Hot Bed Press began in 1994, as a group of graduates looking for a workshop where they could make prints. The artists formed a collective of printmakers and since 2006, have made Salford’s Casket Works their permanent home. Hot Bed Press has transformed the former Victorian Mill into an artistic hub, now home to several artist studios and a huge array of printing equipment.
Accessible membership costs and short courses are just some of the ways Hot Bed is realising its bold vision for the future of print. As well as providing a physical space for artists to work, the non-profit is committed to keeping print alive and exploring and challenging the potential of the medium.
I visited Hotbed’s Winter Print Fest, a mix of open studios, exhibitions and demonstrations, to get a taste of the collective’s work.
Despite the frosty temperature of the building, the atmosphere at the Casket Works was warm and relaxed. The building is a bit of a maze, but it was well worth exploring each part to get a real sense of the place.
The open studios provided an opportunity to chat with some of the Hot Bed artists, as well as showcasing a variety of styles and techniques. The facility boasts equipment for a wide range of printing processes such as screen printing, etching and letter pressing, and the art on display ranged from abstract compositions to familiar depictions of Manchester landmarks.
As well as the open studios, Hot Bed also hosted a series of demonstrations throughout the day. I attended the letterpress demonstration, led by Alan Hartley, a former printer and regular volunteer at Hot Bed. As someone with no previous knowledge or experience of printing, the demo was a succinct but fascinating introduction to the technique.
Alan started by providing an overview of the letterpress’ history. Johannes Gutenberg developed the first mechanical printing press in the 15th century, revolutionising the printing process, which had previously been a long and arduous task. Before Gutenberg’s invention, books were either made using intricately carved wooden blocks, which were time-consuming to make, or handwritten by scribes.
Gutenberg’s new machine used metal, rather than wooden blocks for printing, and the moveable letters could be rearranged into multiple patterns. The new process made printing faster, and more affordable. Literacy rates and the production of books soared in the wake of the letterpress’ invention.
Alan, who started work as a printing apprentice in the 1960s, described how digital technology and the invention of word processing tools have diminished the need for traditional letter pressing. However, the technique is still commonly used as an art form. He showed us the huge selection of typefaces available at Hot Bed, and how to arrange them before letting each of us print our own copy of the quote he had assembled. The demo was relaxed and friendly, and really useful for anyone intrigued to know a little more about print.

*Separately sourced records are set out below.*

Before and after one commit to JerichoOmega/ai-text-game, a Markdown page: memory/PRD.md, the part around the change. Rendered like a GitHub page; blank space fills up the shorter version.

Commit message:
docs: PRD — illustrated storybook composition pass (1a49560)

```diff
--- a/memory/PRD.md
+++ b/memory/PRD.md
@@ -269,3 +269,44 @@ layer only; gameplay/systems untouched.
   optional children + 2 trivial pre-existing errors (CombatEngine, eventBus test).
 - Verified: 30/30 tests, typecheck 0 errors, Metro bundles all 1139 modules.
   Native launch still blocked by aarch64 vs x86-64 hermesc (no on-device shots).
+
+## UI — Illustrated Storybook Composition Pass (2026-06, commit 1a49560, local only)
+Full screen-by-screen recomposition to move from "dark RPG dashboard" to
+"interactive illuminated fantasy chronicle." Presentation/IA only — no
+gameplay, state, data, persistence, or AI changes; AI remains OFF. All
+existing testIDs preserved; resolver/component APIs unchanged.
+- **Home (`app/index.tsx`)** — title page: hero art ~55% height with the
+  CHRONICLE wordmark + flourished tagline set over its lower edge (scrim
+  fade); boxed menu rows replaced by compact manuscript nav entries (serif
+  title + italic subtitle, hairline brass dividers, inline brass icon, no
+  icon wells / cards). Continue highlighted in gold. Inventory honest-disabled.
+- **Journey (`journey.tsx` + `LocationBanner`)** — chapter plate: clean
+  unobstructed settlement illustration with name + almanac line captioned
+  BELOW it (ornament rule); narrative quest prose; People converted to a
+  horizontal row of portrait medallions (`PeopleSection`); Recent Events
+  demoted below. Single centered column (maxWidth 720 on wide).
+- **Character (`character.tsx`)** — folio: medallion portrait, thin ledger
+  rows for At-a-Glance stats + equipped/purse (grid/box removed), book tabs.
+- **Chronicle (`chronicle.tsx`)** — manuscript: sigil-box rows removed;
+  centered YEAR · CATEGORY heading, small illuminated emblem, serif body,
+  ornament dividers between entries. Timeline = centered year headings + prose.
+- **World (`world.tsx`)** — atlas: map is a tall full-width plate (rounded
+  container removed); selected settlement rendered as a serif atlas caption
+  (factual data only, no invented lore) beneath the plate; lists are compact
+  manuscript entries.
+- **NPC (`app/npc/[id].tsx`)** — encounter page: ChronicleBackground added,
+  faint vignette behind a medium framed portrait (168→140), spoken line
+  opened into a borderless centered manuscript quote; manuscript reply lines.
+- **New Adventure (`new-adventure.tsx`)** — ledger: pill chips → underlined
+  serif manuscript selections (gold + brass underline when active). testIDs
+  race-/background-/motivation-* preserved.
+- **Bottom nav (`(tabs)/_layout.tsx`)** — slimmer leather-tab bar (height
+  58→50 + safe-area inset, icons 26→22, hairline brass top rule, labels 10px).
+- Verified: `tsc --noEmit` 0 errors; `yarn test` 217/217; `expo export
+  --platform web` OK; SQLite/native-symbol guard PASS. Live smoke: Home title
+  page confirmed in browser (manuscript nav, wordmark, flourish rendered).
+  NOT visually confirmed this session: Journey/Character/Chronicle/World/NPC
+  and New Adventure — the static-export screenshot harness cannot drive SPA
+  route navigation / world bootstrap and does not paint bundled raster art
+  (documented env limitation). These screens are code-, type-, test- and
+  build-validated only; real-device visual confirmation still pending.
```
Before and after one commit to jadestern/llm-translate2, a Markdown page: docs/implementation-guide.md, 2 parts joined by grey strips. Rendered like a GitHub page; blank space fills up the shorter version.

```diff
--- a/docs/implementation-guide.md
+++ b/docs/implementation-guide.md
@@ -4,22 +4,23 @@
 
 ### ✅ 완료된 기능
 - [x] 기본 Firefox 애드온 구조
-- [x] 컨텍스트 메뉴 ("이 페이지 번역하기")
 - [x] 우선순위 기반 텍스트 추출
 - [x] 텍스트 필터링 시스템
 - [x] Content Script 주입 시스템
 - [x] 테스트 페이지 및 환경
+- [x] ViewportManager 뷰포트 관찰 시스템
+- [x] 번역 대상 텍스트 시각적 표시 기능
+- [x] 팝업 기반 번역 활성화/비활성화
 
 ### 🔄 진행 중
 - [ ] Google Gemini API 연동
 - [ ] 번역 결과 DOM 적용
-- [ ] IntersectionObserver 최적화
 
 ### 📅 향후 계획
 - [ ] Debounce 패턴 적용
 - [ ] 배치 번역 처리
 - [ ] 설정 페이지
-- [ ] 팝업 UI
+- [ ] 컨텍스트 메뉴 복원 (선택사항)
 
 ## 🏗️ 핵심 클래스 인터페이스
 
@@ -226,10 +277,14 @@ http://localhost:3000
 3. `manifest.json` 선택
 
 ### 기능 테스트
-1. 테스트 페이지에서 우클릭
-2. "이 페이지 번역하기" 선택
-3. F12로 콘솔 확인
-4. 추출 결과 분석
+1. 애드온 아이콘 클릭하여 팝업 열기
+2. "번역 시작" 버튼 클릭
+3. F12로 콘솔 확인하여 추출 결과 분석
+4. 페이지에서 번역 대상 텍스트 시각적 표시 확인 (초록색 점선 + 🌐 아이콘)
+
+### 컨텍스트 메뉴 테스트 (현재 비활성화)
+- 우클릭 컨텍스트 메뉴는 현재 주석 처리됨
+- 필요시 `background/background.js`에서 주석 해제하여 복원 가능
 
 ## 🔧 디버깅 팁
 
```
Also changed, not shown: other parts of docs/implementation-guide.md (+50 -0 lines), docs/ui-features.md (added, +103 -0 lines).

The ground floor of the Casket Works was home to the 20:20 Print Exchange, the fourth iteration of the innovative exhibition. Each year, Hot Bed works in collaboration with a selection of other printing workshops. Artists from each workshop produce a unique edition of 25 prints (all 20 x 20 cm), and send the first print from their series to Hot Bed, the first stop on a touring exhibition. Each artist then receives a random selection of 20 prints made as part of the project.
The 20:20 Print Exchange includes a variety of workshops, including community groups, and university print departments. The result is an extensive display of the possibilities of print. This year was the largest exchange yet, with 44 printing groups taking part. There was definitely something for everyone amongst the artwork on display, but my personal favourites included Manchester School of Art and Leeds Printing Workshop.
The Winter Print Fest offered a great insight into all the creative work going on at Hot Bed Press and really showcased the benefits of collaborative work and exhibition making. Hot Bed’s manifesto points to explore the full potential of print and educating people on the medium were certainly realised at the event. I even walked away with some new prints from last year’s exchange!